It’s not really about evil fossil fuel companies, although they do certainly exert enormous political clout and do conspire to protect their business model by doing such things as spreading doubt on climate change science, but as with all corporations, externalizing social and environmental costs is endemic to the profit system and the coercive forces of competition in capitalist markets.
Firstly, there is the graph submitted by Professor Jonathan Overpeck, a climate scientist for the past 30 years, Professor of Geosciences and Atmospheric Sciences, and Co-Director Institute of the Environment, Univ. of Arizona:
This clearly shows we are firmly on track for hitting 3.2-5.4°C warming by the end of the century or sooner. This kind of rapid warming is incompatible with most life on Earth. To get an idea of what the world will be like at 3°C once lag time catches up to real time, we can look back 3 million years ago in the Pliocene Era when CO2 levels were similar to today and temperatures were 3°C warmer:
The northern hemisphere was free of glaciers and icesheets, beech trees grew in the Transantarctic mountains, sea levels were 25 metres higher [Climate Dynamics, 26, 249-365], and atmospheric carbon dioxide levels were 360-400 ppm, very similar to today. There are also strong indications that during the Pliocene, permanent El Nino conditions prevailed. Hansen says that rapid warming today is already heating up the western Pacific Ocean, a basis for a coming period of ‘super El Ninos’ [Proc. Nat. Acad. Sci., 103, 39, 14288-93]…
…The collapse of the Amazon is part of the reversal of the carbon cycle projected to happen around 3 degrees, a view confirmed by a range of researchers using carbon coupled climate models. Vast amounts of dead vegetation stored in the soil – more than double the entire carbon content of the atmosphere – will be broken down by bacteria as soil warms. The generally accepted estimate is that the soil carbon reservoir contains some 1600 gigatonnes, more than double the entire carbon content of the atmosphere…

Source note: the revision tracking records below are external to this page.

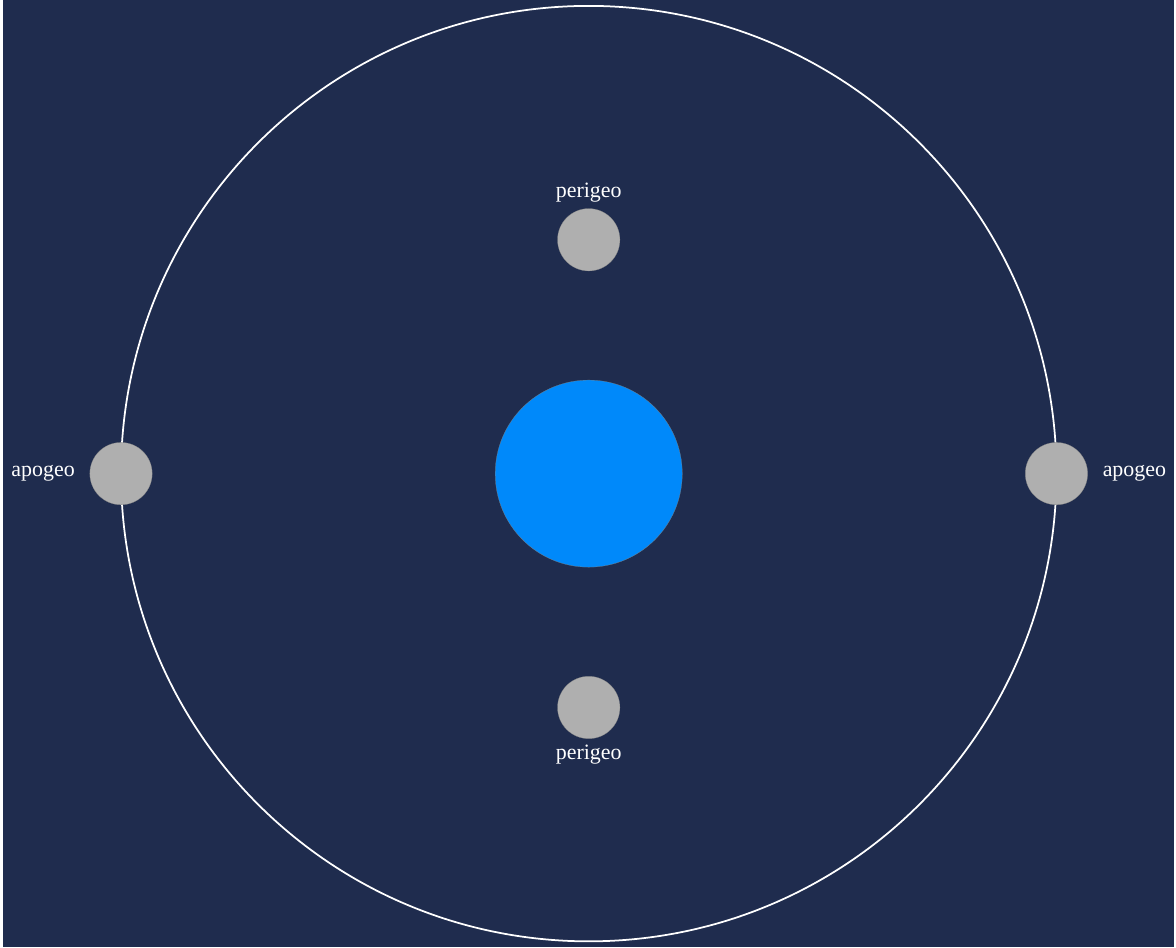
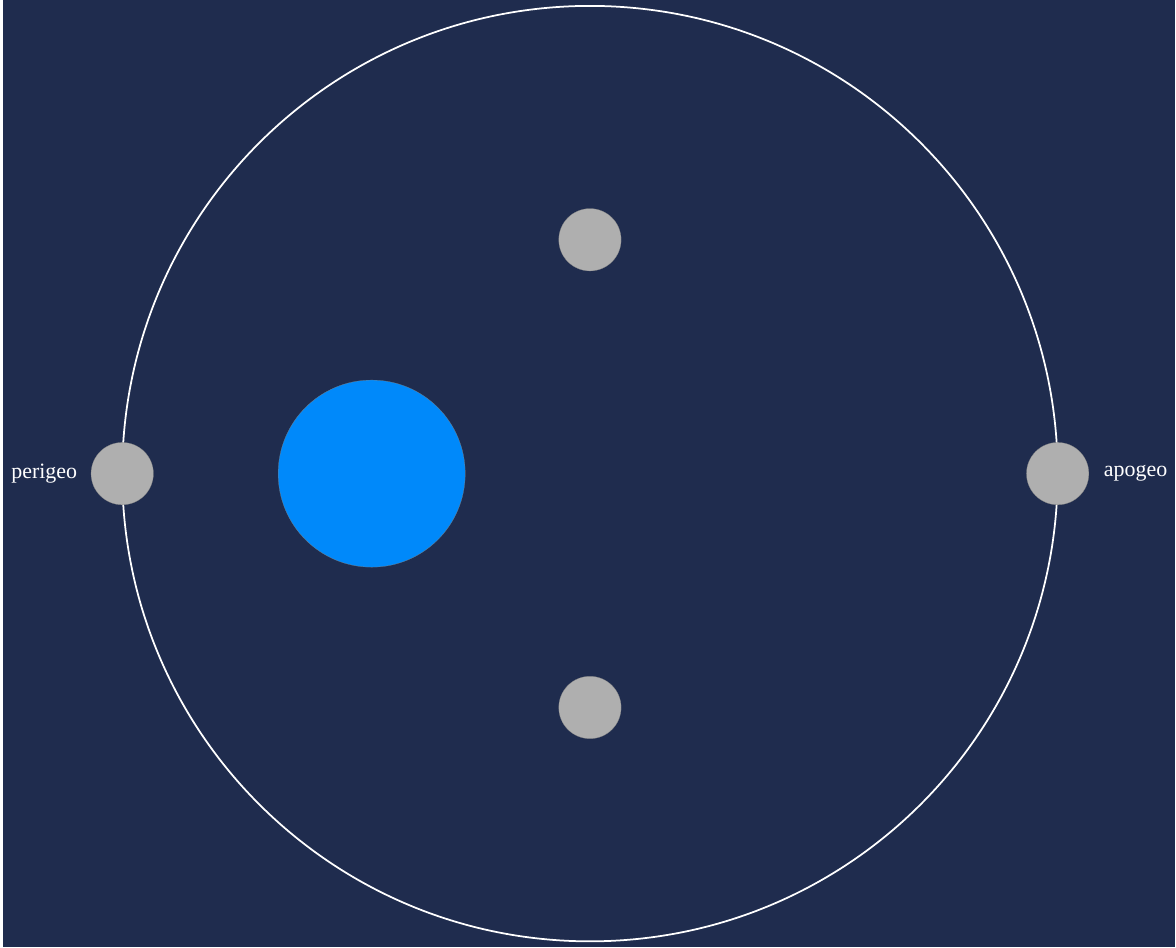
Before and after one commit to ulaulaman/tikzdraw, a LaTeX figure (astronomy/sistema_terra-luna/sistema_terra-luna.tex): the whole page. Compiled offline with XeLaTeX; a missing font is replaced by an installed copy or a similar font.

Commit message:
Corretto errore su perigeo e apogeo

```diff
--- a/astronomy/sistema_terra-luna/sistema_terra-luna.tex
+++ b/astronomy/sistema_terra-luna/sistema_terra-luna.tex
@@ -33,13 +33,14 @@
 		partial ellipse/.style args = {#1:#2:#3}{insert path={+ (#1:#3) arc (#1:#2:#3)}},
 	}
 	\begin{tikzpicture}[background rectangle/.style={fill=space},show background rectangle]
-		\tkzDefPoint(0,0){E}
-		\tkzDefPoint(3,0){Er}
+		\tkzDefPoint(0,0){O}
+		\tkzDefPoint(-7,0){E}
+		\tkzDefPoint(-4,0){Er}
 		\tkzDefPoint(15,0){L}
 		\tkzDefPoint(16,0){Lr}
 		%
 		\begin{scope}[yscale=0.5]
-			\tkzDrawCircle[color=white,ultra thick](E,L)
+			\tkzDrawCircle[color=white,ultra thick](O,L)
 		\end{scope}
 		%
 		\tkzDrawCircle[fill=earth](E,Er)
@@ -58,9 +59,7 @@
 		\tkzDrawCircle[fill=moon](L3,Lr3)
 		%
 		\node at (17.5,0) {\textcolor{white}{\fontsize{20}{21}\selectfont apogeo}};
-		\node at (-17.5,0) {\textcolor{white}{\fontsize{20}{21}\selectfont apogeo}};
-		\node at (0,9) {\textcolor{white}{\fontsize{20}{21}\selectfont perigeo}};
-		\node at (0,-9) {\textcolor{white}{\fontsize{20}{21}\selectfont perigeo}};
+		\node at (-17.5,0) {\textcolor{white}{\fontsize{20}{21}\selectfont perigeo}};
 	\end{tikzpicture}
 %
 \end{document}
```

…Three degrees would likely see increasing areas of the planet being rendered essentially uninhabitable by drought and heat. Rainfall in Mexico and central America is projected to fall 50 per central. Southern Africa would be exposed to perennial drought, a huge expanse centred on Botswana could see a remobilisation of old sand dunes [Nature, 435, 1218-21], much as is projected to happen earlier in the US west. The Rockies would be snowless and the Colorado river will fail half the time. Drought intensity in Australia could triple, according to the CSIRO, which also predicts days in NSW above 35 degrees will increase 2 to 7 times.

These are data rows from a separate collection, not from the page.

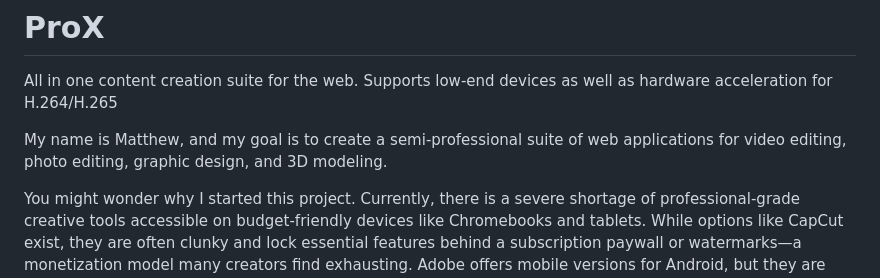
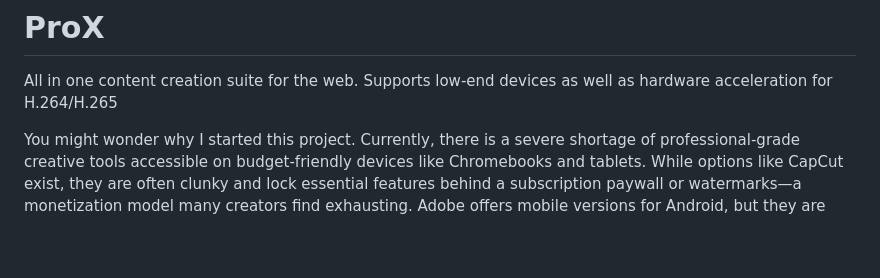
Before and after one commit to thomasboy2017/ProX, a Markdown page: README.md, the part around the change. Drawn GitHub-style; blank space fills up the shorter version.

Commit message:
Update README to remove personal narrative
Removed personal introduction and motivation for the project from README.

```diff
--- a/README.md
+++ b/README.md
@@ -1,7 +1,5 @@
 # ProX
 All in one content creation suite for the web. Supports low-end devices as well as hardware acceleration for H.264/H.265
-
-My name is Matthew, and my goal is to create a semi-professional suite of web applications for video editing, photo editing, graphic design, and 3D modeling.
 
 You might wonder why I started this project. Currently, there is a severe shortage of professional-grade creative tools accessible on budget-friendly devices like Chromebooks and tablets. While options like CapCut exist, they are often clunky and lock essential features behind a subscription paywall or watermarks—a monetization model many creators find exhausting. Adobe offers mobile versions for Android, but they are heavily stripped down and lack true utility.
 
```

With extreme weather continuing to bite – hurricanes may increase in power by half a category above today’s top-level Category Five – world food supplies will be critically endangered. This could mean hundreds of millions – or even billions – of refugees moving out from areas of famine and drought in the sub-tropics towards the mid-latitudes. As the Himalayan ice sheet relentlessly melts with rising temperatures, the long-term water flows into Asia’s great rivers and breadbasket valleys — the Indus, Ganges and Brahmaputra, the Mekong, Yangtse and Yellow rivers — will fall dramatically. If global temperatures rise by three degrees, and that’s becoming the un-official target for western governments, water flow in the Indus is predicted to drop by 90 per cent by 2100. The lives of two billion people are at stake.
As the Arctic continue to warm, melting permafrost in the boreal forests and further north in the Arctic tundra is now starting to melt, triggering the release of methane, a greenhouse gas twenty times more powerful than CO2, from thick layers of thawing peat. The West Siberian bog is estimated to contain 70 billion tonnes of CO2. Prof. Sergei Kirpotin, a botanist at Russia’s Tomsk State University, says: “There’s a critical barrier… Once global warming pushes the melting process past that line, it begins to perpetuate itself.” The West Antarctic ice sheet would likely to irreversibly melt.

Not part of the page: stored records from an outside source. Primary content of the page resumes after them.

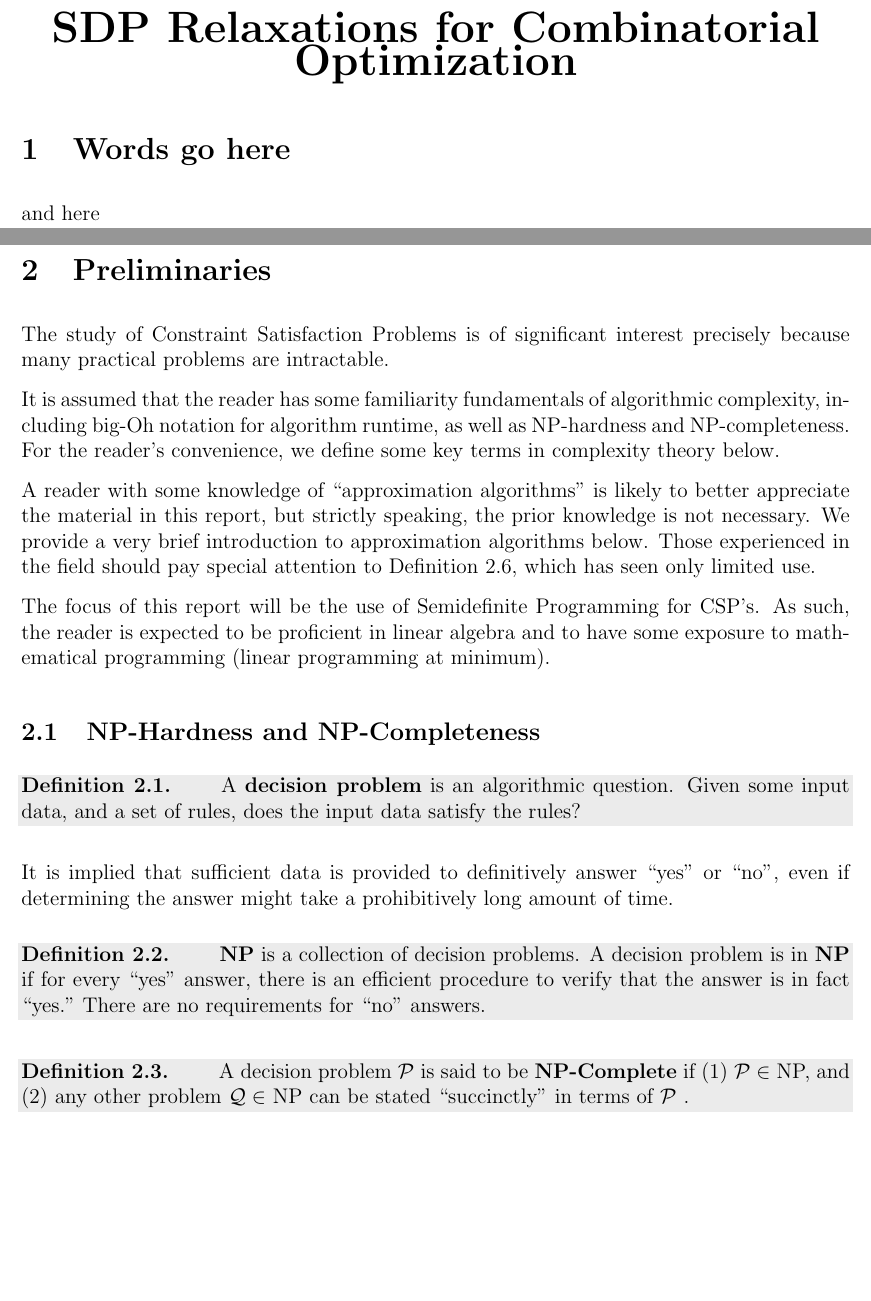
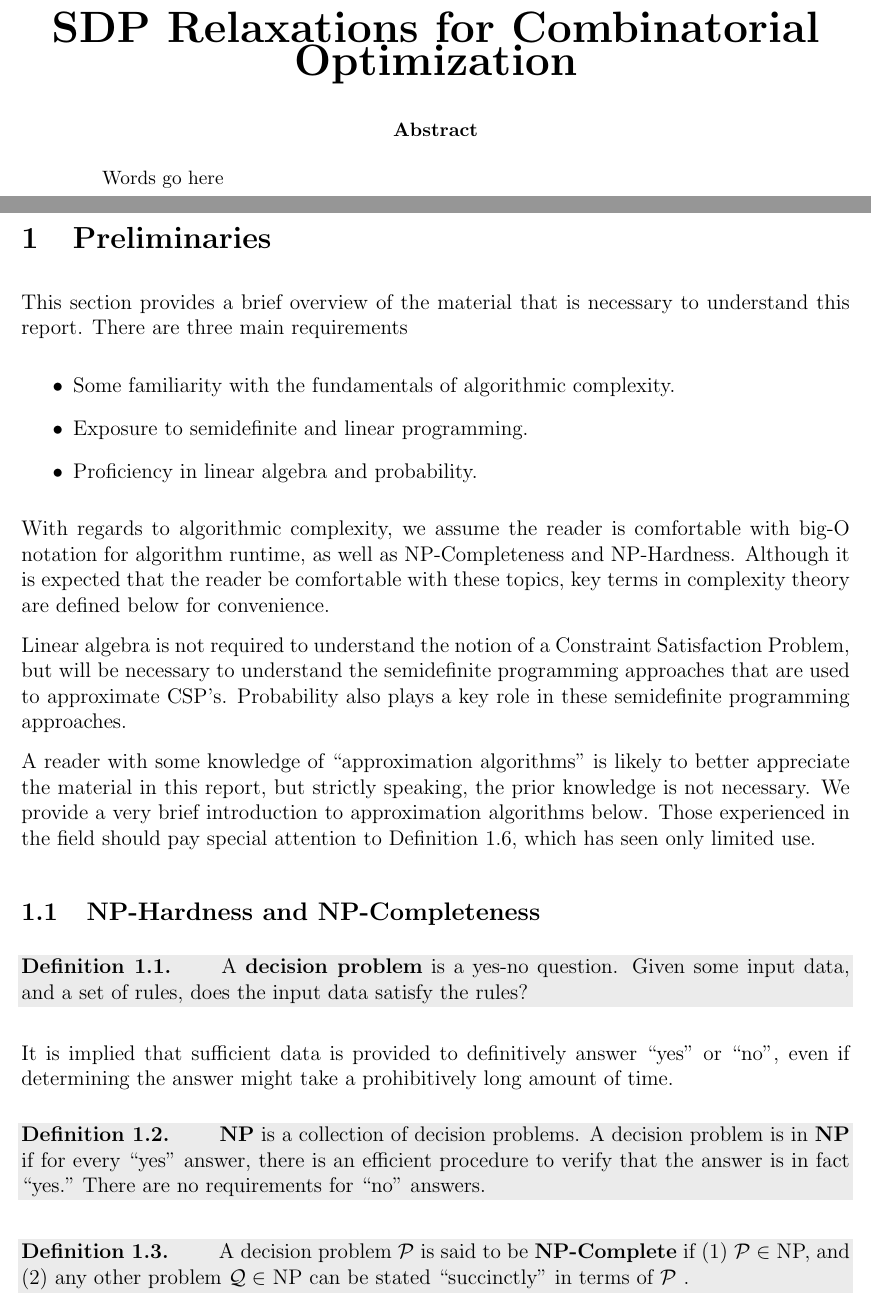
Before and after one commit to rileyjmurray/ee227cProject, a LaTeX paper (root.tex, which reads sections/introductionToThisReport.tex, sections/preliminaries.tex): two parts of pages 1 and 2 of 23 before the commit and two parts of pages 1 and 2 of 22 after it, joined at a grey line, cut so that both start at the same text, the shorter picture padded with empty space. Compiled offline with pdfLaTeX.

Commit message:
made changes we disucssed yesterday

```diff
--- a/sections/introductionToThisReport.tex
+++ b/sections/introductionToThisReport.tex
@@ -1,2 +1,3 @@
-\section{Words go here}
-and here
+\begin{abstract}
+Words go here
+\end{abstract}
--- a/sections/preliminaries.tex
+++ b/sections/preliminaries.tex
@@ -1,18 +1,24 @@
 \section{Preliminaries}
-The study of Constraint Satisfaction Problems is of significant interest precisely because many practical problems are intractable.
+This section provides a brief overview of the material that is necessary to understand this report. There are three main requirements
+\begin{itemize}
+\item Some familiarity with the fundamentals of algorithmic complexity.
+\item Exposure to semidefinite and linear programming.
+\item Proficiency in linear algebra and probability.
+\end{itemize}
 
-It is assumed that the reader has some familiarity fundamentals of algorithmic complexity, including big-Oh notation for algorithm runtime, as well as NP-hardness and NP-completeness.
-For the reader's convenience, we define some key terms in complexity theory below.
+With regards to algorithmic complexity, we assume the reader is comfortable with big-O notation for algorithm runtime, as well as NP-Completeness and NP-Hardness.
+Although it is expected that the reader be comfortable with these topics, key terms in complexity theory are defined below for convenience.
+
+Linear algebra is not required to understand the notion of a Constraint Satisfaction Problem, but will be necessary to understand the semidefinite programming approaches that are used to approximate CSP's.
+Probability also plays a key role in these semidefinite programming approaches.
 
 A reader with some knowledge of ``approximation algorithms" is likely to better appreciate the material in this report, but strictly speaking, the prior knowledge is not necessary.
 We provide a very brief introduction to approximation algorithms below.
 Those experienced in the field should pay special attention to Definition \ref{def:twoParamApproxAlg}, which has seen only limited use.
 
-The focus of this report will be the use of Semidefinite Programming for CSP's. As such, the reader is expected to be proficient in linear algebra and to have some exposure to mathematical programming (linear programming at minimum).
-
 \subsection{NP-Hardness and NP-Completeness}
 \begin{ILdefinition}
-A \textbf{decision problem} is an algorithmic question.
+A \textbf{decision problem} is a yes-no question.
 Given some input data, and a set of rules, does the input data satisfy the rules?
 \end{ILdefinition}
 It is implied that sufficient data is provided to definitively answer ``yes" or ``no", even if determining the answer might take a prohibitively long amount of time.
```
Also changed, not shown: sections/introductionToCSPs.tex (+14 -11 lines).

• Five degrees of warming occurred during the Eocene, 55 million years ago: breadfruit trees grew on the coast of Greenland, while the Arctic Ocean saw water temperatures of 20C within 200km of the North Pole itself. There was no ice at either pole; forests were probably growing in central Antarctica.
• The Eocene greenhouse event was likely caused by methane hydrates (an ice-like combination of methane and water) bursting into the atmosphere from the seabed in an immense “ocean burp”, sparking a surge in global temperatures. Today vast amounts of these same methane hydrates still sit on subsea continental shelves.
• The early Eocene greenhouse took at least 10,000 years to come about. Today we could accomplish the same feat in less than a century.
• At the end of the Permian period, 251 million years ago, up to 95% of species were extinct as a result of a super-greenhouse event, resulting in a temperatures rise by six degrees, perhaps because of an even bigger methane belch than happened 200 million years later in the Eocene.
• One scientific paper investigating “kill mechanisms” during the end-Permian suggests that methane hydrate explosions “could destroy terrestrial life almost entirely”. Acting much like today’s fuel-air explosives (or “vacuum bombs”), major oceanic methane eruptions could release energy equivalent to 10,000 times the world’s stockpile of nuclear weapons.
Another valuable website worth reading describes, degree by degree, the changes that will happen to the Earth from anthropogenic global warming. Due to the unpredictable nature of the internet and web pages disappearing, I have saved that essay as an entire screenshot here.
Keep in mind that the IPCC, an institution that has consistently underestimated the effects of anthropogenic climate change, states that in order to stay below 2°C of warming, emissions will have to be 40-70% lower than they were in 2010 by 2050 and at zero by the end of the century, “or could possibly even require taking carbon dioxide out of the atmosphere, a controversial proposition.” As the Keeling Curve grows ever steeper year after year, the Hail Mary of a techno-fix inevitably becomes the only option left. However, concomitant with the CO2 problem is the acidification of the oceans which will require a miracle solution as well. As was explained in a previous post, if all emissions stopped yesterday, we would still be locked into a warming of 2.65°C.
The second important piece of information is a recent MIT study:
Above graph, from MIT’s Climate and Energy Outlook 2014, shows a drastic rise in global energy consumption by fuel type.
If CO2 levels were to double to 800ppm:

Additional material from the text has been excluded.